17. There is no dispute that the appellant cannot succeed under the Immigration Rules following Raju. Any challenge brought in terms of what was argued in Nasim must also fail.
18. The appellant provided me with details of two of his friends who have been granted leave but whose circumstances, he maintains, were identical to his own. The appellant also maintained that many of those who applied for further leave as Post Study Work migrants were granted leave in that category even though they did not have their educational award at the date of application. He considered it unfair that he had not been granted leave when others had.
19. It remains the case that this appellant cannot meet the Immigration Rules. His arguments on unfairness can only avail him as part of an Article 8 argument. His appeal under Article 8 was refused by the First-tier Tribunal and no challenge to that aspect of the decision made to the Upper Tribunal. Even if such a challenge had been made, it is not my view that any inconsistency in grants of leave or refusals of those applying for leave as Post Study Work migrants was sufficient to found a successful Article 8 claim where the appellant came to obtain an education qualification, has obtained it, was given proper notice of the changes to the Post Study Work category and given the comments of the Supreme Court in Patel and Others v SSHD  UKSC 72 which express the limited utility of Article 8 to an appellant such as this where physical and moral integrity are not in issue; see also Nasim and others (Article 8)  UKUT 00025 (IAC).
20. For these reasons, in re-making the appeal, I therefore find no error in the decision of the First-tier Tribunal which refused the appeals under the Immigration Rules and Article 8 of the ECHR.
21. The decision of Upper Tribunal Judge Eshun dated 7 May 2013 is set aside.
22. I re-make the decision as follows:
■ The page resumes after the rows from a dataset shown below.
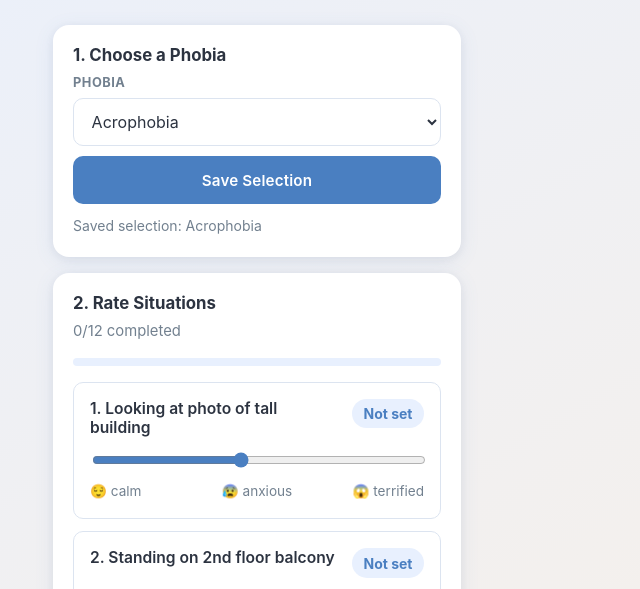
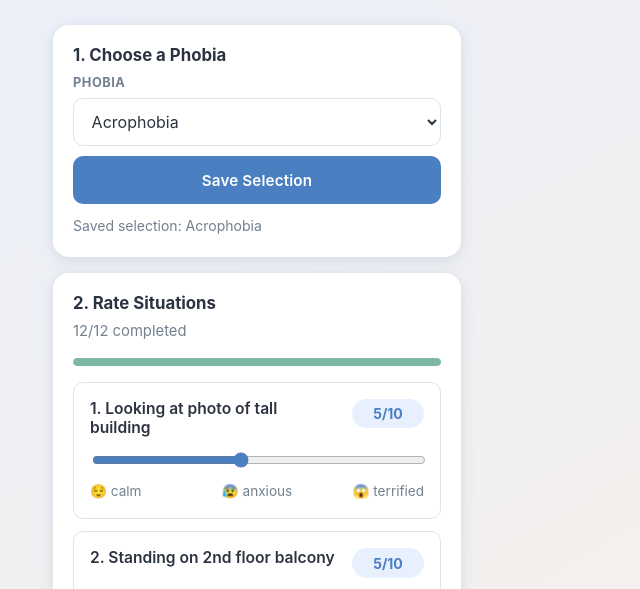
Before and after one commit to GibGitGib/fear-ladder, a plain HTML site: page index.html in a window 1280 px wide. Shown: the part 190-779 px from the top of the page, without its empty margins (383-1023 px from the left). Drawn offline with Linux system fonts and the light colour scheme.

Commit message:
Initialize SUDS at 5 instead of null — ladder builds immediately on phobia select

```diff
--- a/index.html
+++ b/index.html
@@ -854,7 +854,7 @@
           return;
         }
         state.situations = buildSituationText().map(function (text, index) {
-          return { id: "situation-" + index, text: text, suds: null };
+          return { id: "situation-" + index, text: text, suds: 5 };
         });
         state.completed = {};
         state.activeRungId = null;
```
a. The decision of the First-tier Tribunal does not disclose an error on a point of law in the dismissal of the appeal under the Immigration Rules or Article 8 of the ECHR.
Signed Date: 4 March 2014
Upper Tribunal Judge Pitt